Research output: Contribution to journalReview articlepeer-review

8 Scopus citations


The motor unit includes the anterior horn cell, the motor axon and the muscle fibers it innervates, and the neuromuscular junction. Diseases of the motor unit usually present with weakness. Diagnosis of motor unit disorders involves the history, physical examination, electrophysiologic studies of nerve and muscle, and blood testing for creatine kinase, genetic disorders, and autoantibodies. Antibody testing is often useful for the identification of specific immune-mediated motor unit disorders. Identification of these disorders is important because they are often treatable. Antibodies with disease specificity include those directed against autoantigens with and without organ specificity. Several autoantibodies to nonorgan-specific antigens are associated with subgroups of immune myopathies. Organ-specific autoantibodies in motor unit disorders with weakness occur in myasthenia gravis, especially with thymoma, a myopathy associated with Waldenstrom's macroglobulinemia, Lambert-Eaton myasthenic syndrome, and multifocal motor neuropathy.

Original languageEnglish
Pages (from-to)483-488
Number of pages6
JournalCurrent opinion in rheumatology
Issue number6
StatePublished - Jan 1 1999

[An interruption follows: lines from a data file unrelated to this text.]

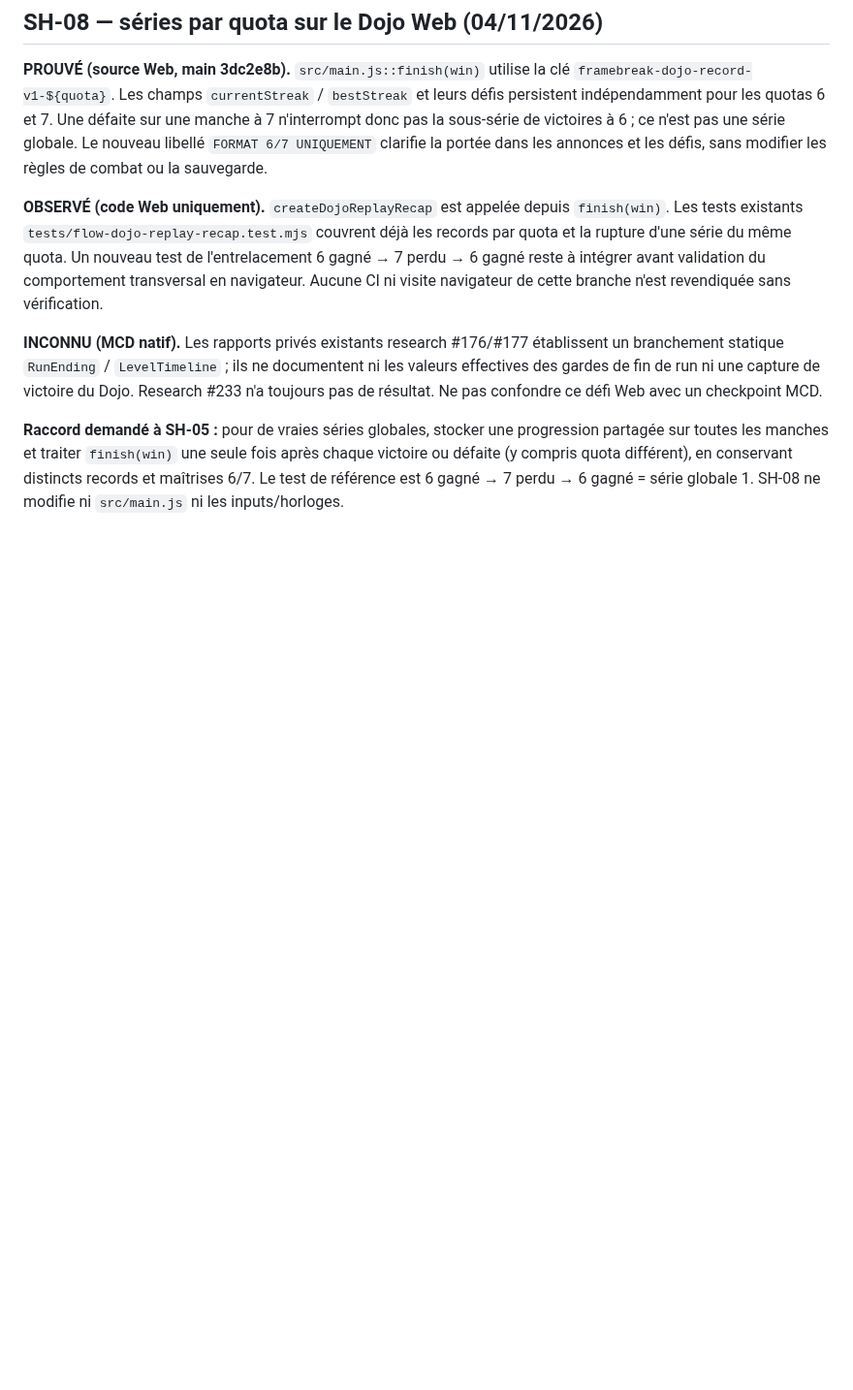
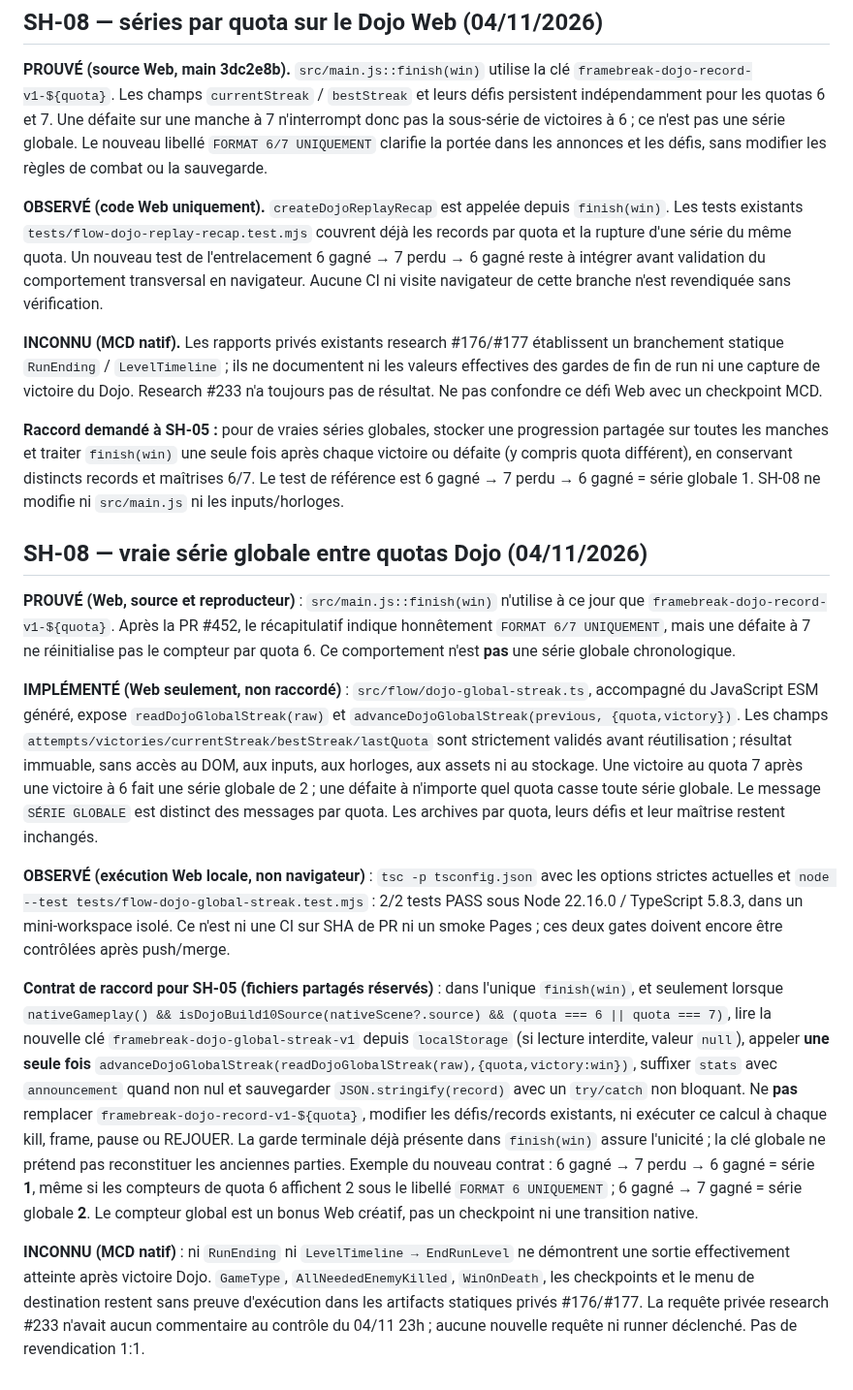
Before and after one commit to TGrozner/superhot-web, a Markdown page: docs/parity/flow.md, the part around the change. Shown at 97% size. GitHub-like rendering; blank space fills up the shorter version.

Commit message:
docs(SH-08): document cross-quota global streak and SH-05 hookup

```diff
--- a/docs/parity/flow.md
+++ b/docs/parity/flow.md
@@ -350,3 +350,16 @@ Le pack `local-assets/manifest.json` reste à vérifier sur HEAD et sur Pages s
 **INCONNU (MCD natif).** Les rapports privés existants research #176/#177 établissent un branchement statique `RunEnding` / `LevelTimeline` ; ils ne documentent ni les valeurs effectives des gardes de fin de run ni une capture de victoire du Dojo. Research #233 n'a toujours pas de résultat. Ne pas confondre ce défi Web avec un checkpoint MCD.
 
 **Raccord demandé à SH-05 :** pour de vraies séries globales, stocker une progression partagée sur toutes les manches et traiter `finish(win)` une seule fois après chaque victoire ou défaite (y compris quota différent), en conservant distincts records et maîtrises 6/7. Le test de référence est 6 gagné → 7 perdu → 6 gagné = série globale 1. SH-08 ne modifie ni `src/main.js` ni les inputs/horloges.
+
+
+## SH-08 — vraie série globale entre quotas Dojo (04/11/2026)
+
+**PROUVÉ (Web, source et reproducteur)** : `src/main.js::finish(win)` n'utilise à ce jour que `framebreak-dojo-record-v1-${quota}`. Après la PR #452, le récapitulatif indique honnêtement `FORMAT 6/7 UNIQUEMENT`, mais une défaite à 7 ne réinitialise pas le compteur par quota 6. Ce comportement n'est **pas** une série globale chronologique.
+
+**IMPLÉMENTÉ (Web seulement, non raccordé)** : `src/flow/dojo-global-streak.ts`, accompagné du JavaScript ESM généré, expose `readDojoGlobalStreak(raw)` et `advanceDojoGlobalStreak(previous, {quota,victory})`. Les champs `attempts/victories/currentStreak/bestStreak/lastQuota` sont strictement validés avant réutilisation ; résultat immuable, sans accès au DOM, aux inputs, aux horloges, aux assets ni au stockage. Une victoire au quota 7 après une victoire à 6 fait une série globale de 2 ; une défaite à n'importe quel quota casse toute série globale. Le message `SÉRIE GLOBALE` est distinct des messages par quota. Les archives par quota, leurs défis et leur maîtrise restent inchangés.
+
+**OBSERVÉ (exécution Web locale, non navigateur)** : `tsc -p tsconfig.json` avec les options strictes actuelles et `node --test tests/flow-dojo-global-streak.test.mjs` : 2/2 tests PASS sous Node 22.16.0 / TypeScript 5.8.3, dans un mini-workspace isolé. Ce n'est ni une CI sur SHA de PR ni un smoke Pages ; ces deux gates doivent encore être contrôlées après push/merge.
+
+**Contrat de raccord pour SH-05 (fichiers partagés réservés)** : dans l'unique `finish(win)`, et seulement lorsque `nativeGameplay() && isDojoBuild10Source(nativeScene?.source) && (quota === 6 || quota === 7)`, lire la nouvelle clé `framebreak-dojo-global-streak-v1` depuis `localStorage` (si lecture interdite, valeur `null`), appeler **une seule fois** `advanceDojoGlobalStreak(readDojoGlobalStreak(raw),{quota,victory:win})`, suffixer `stats` avec `announcement` quand non nul et sauvegarder `JSON.stringify(record)` avec un `try/catch` non bloquant. Ne **pas** remplacer `framebreak-dojo-record-v1-${quota}`, modifier les défis/records existants, ni exécuter ce calcul à chaque kill, frame, pause ou REJOUER. La garde terminale déjà présente dans `finish(win)` assure l'unicité ; la clé globale ne prétend pas reconstituer les anciennes parties. Exemple du nouveau contrat : 6 gagné → 7 perdu → 6 gagné = série **1**, même si les compteurs de quota 6 affichent 2 sous le libellé `FORMAT 6 UNIQUEMENT` ; 6 gagné → 7 gagné = série globale **2**. Le compteur global est un bonus Web créatif, pas un checkpoint ni une transition native.
+
+**INCONNU (MCD natif)** : ni `RunEnding` ni `LevelTimeline → EndRunLevel` ne démontrent une sortie effectivement atteinte après victoire Dojo. `GameType`, `AllNeededEnemyKilled`, `WinOnDeath`, les checkpoints et le menu de destination restent sans preuve d'exécution dans les artifacts statiques privés #176/#177. La requête privée research #233 n'avait aucun commentaire au contrôle du 04/11 23h ; aucune nouvelle requête ni runner déclenché. Pas de revendication 1:1.
```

Dive into the research topics of 'Organ-specific autoantibodies with muscle weakness'. Together they form a unique fingerprint.

Cite this